On July 6, Jessica Doty Whitaker reportedly was sitting with fiancé Jose Ramirez and another couple along the canal area in Indianapolis when, during a verbal exchange, someone in another group shouted, "Black Lives Matter (BLM)."
Whitaker responded, "All lives matter," according to her father, Robert Doty.
The two groups were thought to have resolved matters — even fist-bumping — as Whitaker's group left to avoid further confrontation.
But according to Ramirez, the other group "went up the hill and left, we thought, but they were sitting on St. Clair waiting for us to come under the bridge and that's when she got shot."
"She shouldn't have lost her life. She's got a 3-year-old son she loved dearly," said Ramirez, who was holding Whitaker when she was shot.
Whitaker leaves behind a little boy. "It's hard to tell him his mom is in Heaven and if you want to talk to her you have to look up and say, 'I love you mom,'" said Ramirez.
One Twitter user summed up the incident: "Racist, terrorist blackLIESmatter killed a young white mother because she dared stand up to them. Every one of those weak little coward thugs in that group needs to be arrested and put in jail for life."
Whitaker's father Robert Doty has shared several gut-wrenching messages on social media after his daughter's tragic death as well as on #JusticeforJessica. But justice for Whitaker has not been forthcoming in the media, with her death receiving scant news coverage.
Whitaker is not alone. A number of other victims of leftist riots also have been ignored or downplayed by establishment media and leftist protesters.
Retired St. Louis Metropolitan Police Department captain David Dorn — an African American — was shot and killed in early June while protecting a pawn shop from rioters in the wake of George Floyd's death. A video of the 77-year-old Dorn lying on the ground still alive after he was shot has been taken down from the internet. Dorn left behind a wife, five children and 10 grandchildren.
Fifty-three-year-old federal protective service officer Dave Patrick Underwood — an African American — was shot and killed in May while guarding the Oakland, California federal courthouse from anarchists. His sister posted on Facebook: "My brother ... was murdered ... while on duty during the riots. This violence must stop."
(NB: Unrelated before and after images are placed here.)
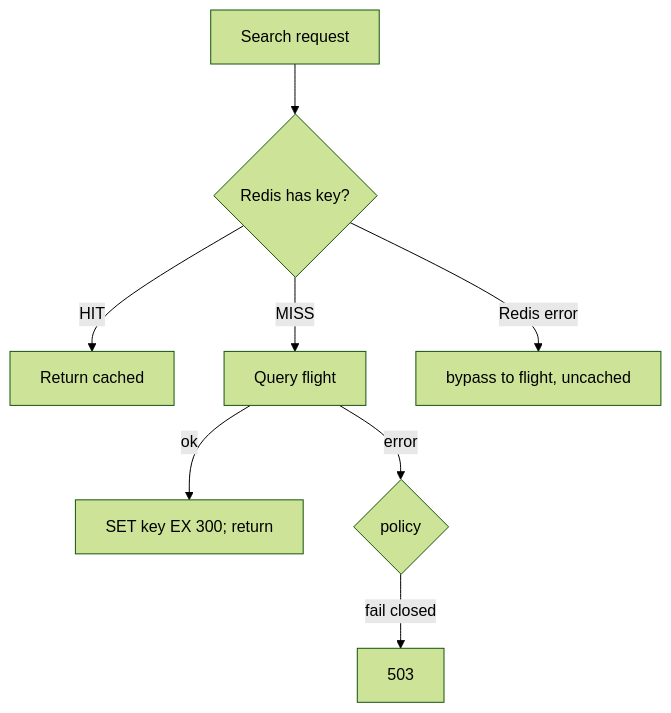
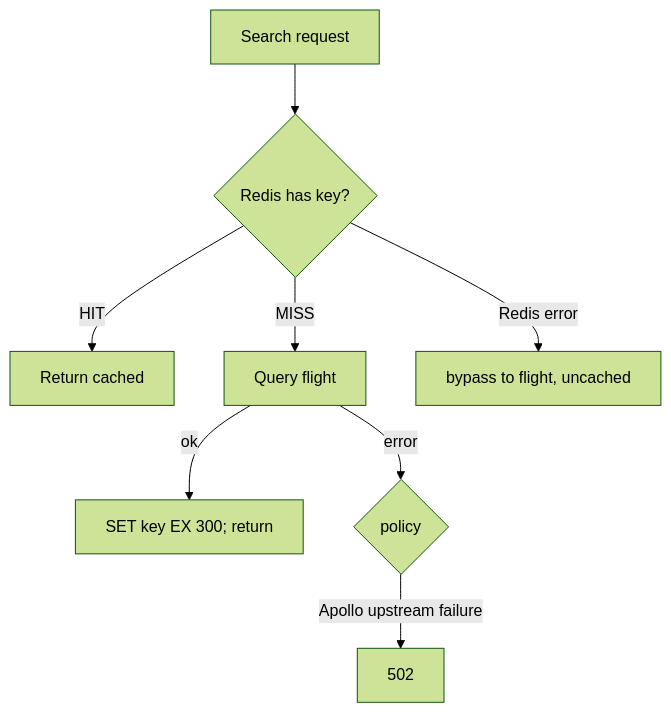
One commit to darshan-raul/apollo11-docs changed the diagram in docs/learn/scaling/cache-aside.md. Above: the diagram before and after it, drawn with Mermaid (forest theme). The commit also changed other lines of this file and 32 other files, not shown here.

````diff
--- a/docs/learn/scaling/cache-aside.md
+++ b/docs/learn/scaling/cache-aside.md
@@ -24,10 +24,10 @@
 ```mermaid
 flowchart TD
   R[Search request] --> C{Redis has key?}
   C -->|HIT| H[Return cached]
   C -->|MISS| F[Query flight]
   F -->|ok| S[SET key EX 300; return]
   F -->|error| E{policy}
-  E -->|fail closed| X[503]
+  E -->|Apollo upstream failure| X[502]
   C -->|Redis error| B[bypass to flight, uncached]
 ```
````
Many observers are asking, where is the outrage in wake of these and other recent leftist assaults and killings?
Commenting on the murders of Dorn and Underwood, columnist Marc A. Thiessen observed in a Washington Post op-ed, "It's hard to chant 'defund the police' while demanding justice for a retired black police captain and a young federal officer who gave their lives, or the other innocent black Americans who were killed during the riots. So their stories are just swept under the rug and forgotten."
Despite the mayhem caused by BLM agitators, U.S. Catholic clergy continue to support the organization.
Bishop Mark Seitz of El Paso made headlines after taking a knee with other BLM supporters at a rally on June 1.
The bishop held a sign that read "Black Lives Matter," and sank to his knee, leading a silent prayer for 8 minutes and 46 seconds, the length of time that Minneapolis police officer Derek Chauvin held his knee on George Floyd's neck, for those in attendance. Seitz was later rewarded with a phone call from Pope Francis commending his gesture.
Church leaders have not spoken out on Whitaker's murder.
"Her son was her world. She had the kindest heart and was in no way racist towards anyone," Whitaker's sister Jennifer told the Gateway Pundit.
Whitaker's father responded to one commenter's demand that "BLM be labeled a terrorist organization" by saying, "I totally agree."